It opens with a doting, bookish father transplanting himself and his two adorable children, roly-poly Mei (the curious, courageous toddler) and svelte Satsuki (the conscientious and dutiful eldest), to a verdant farming village. A move ostensibly to bring them nearer to their endearing mother, who is bedridden in a neighboring hospice gracefully enduring an unnamed malady.
Even when he is preoccupied with work, the father is attuned to the sensitivities of his girls as well as the natural order of things, including the metaphysical. There are no slapstick misunderstandings here.
Through the providence of infantile curiosity, Mei stumbles upon Totoro and his kindred cohorts who are presumed to be wood spirits, which is to say they nap, avoid adults, and conjure illusions (e.g. invisibility, flight, hail cat buses). They speak the language of animals: meanings and intentions are grasped without exposition-- wonder of wonders.
As magical beings, their incantatory dancing spurs the overnight growth of saplings into hundred year old trees and by mounting a whirling top, as if it were a broomstick, they soar on the currents of midsummer nights. But the real magic is conjured by simple, everyday gestures. Twice an ordinary umbrella becomes the catalyst for transforming a coy encounter into an enriched fellowship. To ward off spooks in their new home, father summons the most effective magic of all: laughter.
Through the course of things a plot does emerge. Mei gets lost attempting a headstrong trek to visit her mother, who's condition may have taken a turn for the worse. Alluding to Cinderella, her shoe is found by a villager, but she is not. It is a quietly mortifying discovery.
In a preamble on the DVD release Pixar honcho John Lassetar pays homage to Totoro, Miyazaki and Studio Ghibli.

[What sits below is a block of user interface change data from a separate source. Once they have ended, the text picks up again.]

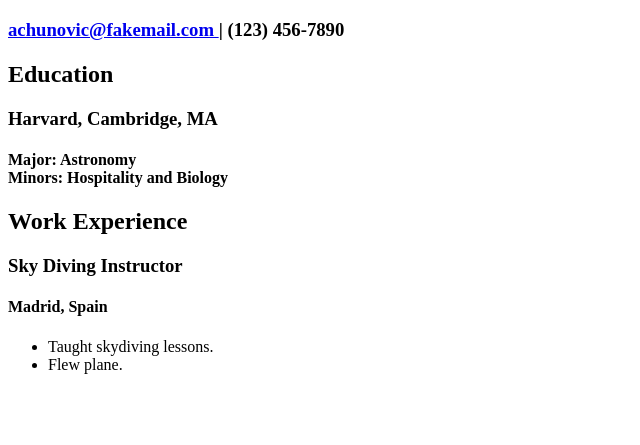
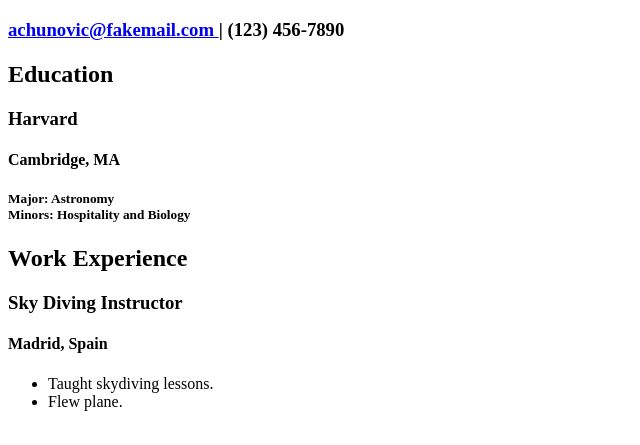
Before and after one commit to achunovic/resumeProject, a plain HTML site: page index.html in a window 1280 px wide. Shown: the part 61-506 px from the top of the page, without its empty margins (0-640 px from the left). Drawn offline with Linux system fonts and the light colour scheme.

Commit message:
Fixed some Hs

```diff
--- a/index.html
+++ b/index.html
@@ -20,12 +20,15 @@
 			Education
 		</h2>
 		<h3>
-			Harvard, Cambridge, MA
+			Harvard
 		</h3>
 		<h4>
+		Cambridge, MA
+		</h4>
+		<h5>
 		Major: Astronomy<br>
 		Minors: Hospitality and Biology
-		</h4>
+		</h5>
 		<h2>
 			Work Experience
 		</h2>
```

One wishes he would use his influence to adopt more of their convention-defying conventions, especially pertaining to heroines.